** Your assignment **
Which lines in the records below hold the word "REAL"? Copy each of them.

** Working data **
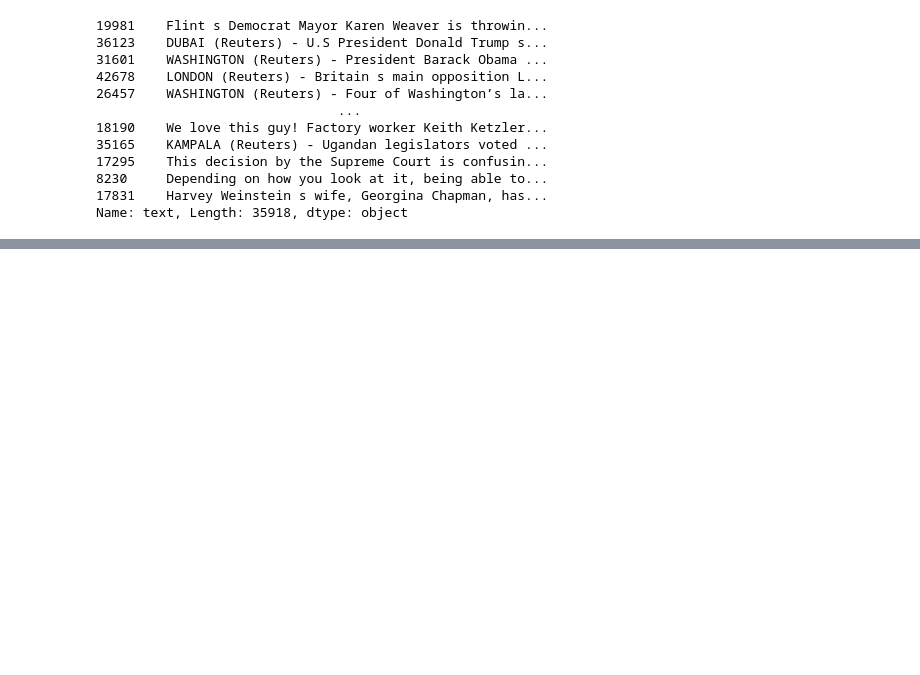
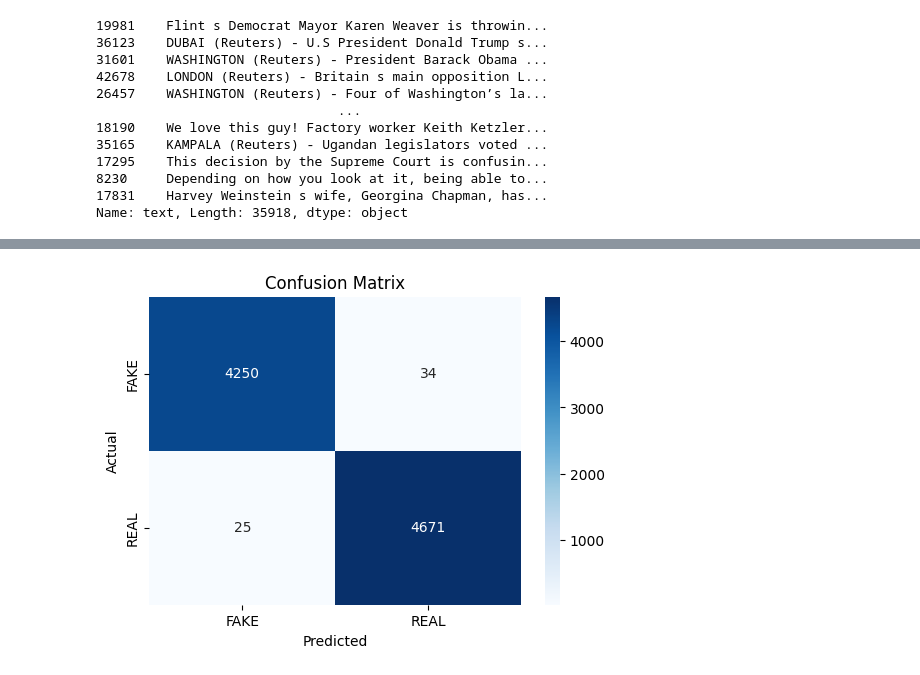
Before and after one commit to NANDINISHARMA30/Fake-News-Detector, a Jupyter notebook: News detector.ipynb, the cells around one changed output, grey strips where cells are left out. Drawn from its saved outputs; the diff is of its cells as text; code cells hidden in the pictures; blank space fills up the shorter version.

```diff
--- a/News detector.ipynb
+++ b/News detector.ipynb
@@ -268,0 +320,70 @@ tfidf_test = tfidf_vectorizer.transform(X_test)
+# %%
+#  Train-Test Split
+X = df["text"]
+y = df["category"]
+
+X_train, X_test, y_train, y_test = train_test_split(
+    X,
+    y,
+    test_size=0.2,
+    random_state=7,
+    stratify=y
+)
+
+# TF-IDF Vectorization
+tfidf_vectorizer = TfidfVectorizer(
+    stop_words="english",
+    max_df=0.7
+)
+
+tfidf_train = tfidf_vectorizer.fit_transform(X_train)
+tfidf_test  = tfidf_vectorizer.transform(X_test)
+
+
+pac = PassiveAggressiveClassifier(
+    max_iter=50,
+    random_state=7
+)
+
+pac.fit(tfidf_train, y_train)
+y_pred = pac.predict(tfidf_test) #Predictions
+
+accuracy = accuracy_score(y_test, y_pred) #accuracy
+print(f"Accuracy: {round(accuracy * 100, 2)}%")
+print("\nClassification Report:") # Classification Report
+
+print(classification_report(
+    y_test,
+    y_pred,
+    target_names=["FAKE", "REAL"]
+))
+
+cm = confusion_matrix(
+    y_test,
+    y_pred,
+    labels=[0, 1]   # 0 = FAKE, 1 = REAL
+)# Confusion Matrix
+
+
+cm_df = pd.DataFrame(
+    cm,
+    index=["FAKE", "REAL"],
+    columns=["FAKE", "REAL"]
+)
+
+print("\nConfusion Matrix:")
+print(cm_df)
+
+# Confusion Matrix Plot
+plt.figure(figsize=(6, 4))
+sns.heatmap(
+    cm_df,
+    annot=True,
+    fmt="d",
+    cmap="Blues"
+)
+plt.xlabel("Predicted")
+plt.ylabel("Actual")
+plt.title("Confusion Matrix")
+plt.show()
+# %% [output]
@@ -268,0 +407 @@ tfidf_test = tfidf_vectorizer.transform(X_test)
+[figure, added]
```
Also changed, not shown: parts of 19 cells of this notebook.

** Written solution **
+    target_names=["FAKE", "REAL"]
+    labels=[0, 1]   # 0 = FAKE, 1 = REAL
+    index=["FAKE", "REAL"],
+    columns=["FAKE", "REAL"]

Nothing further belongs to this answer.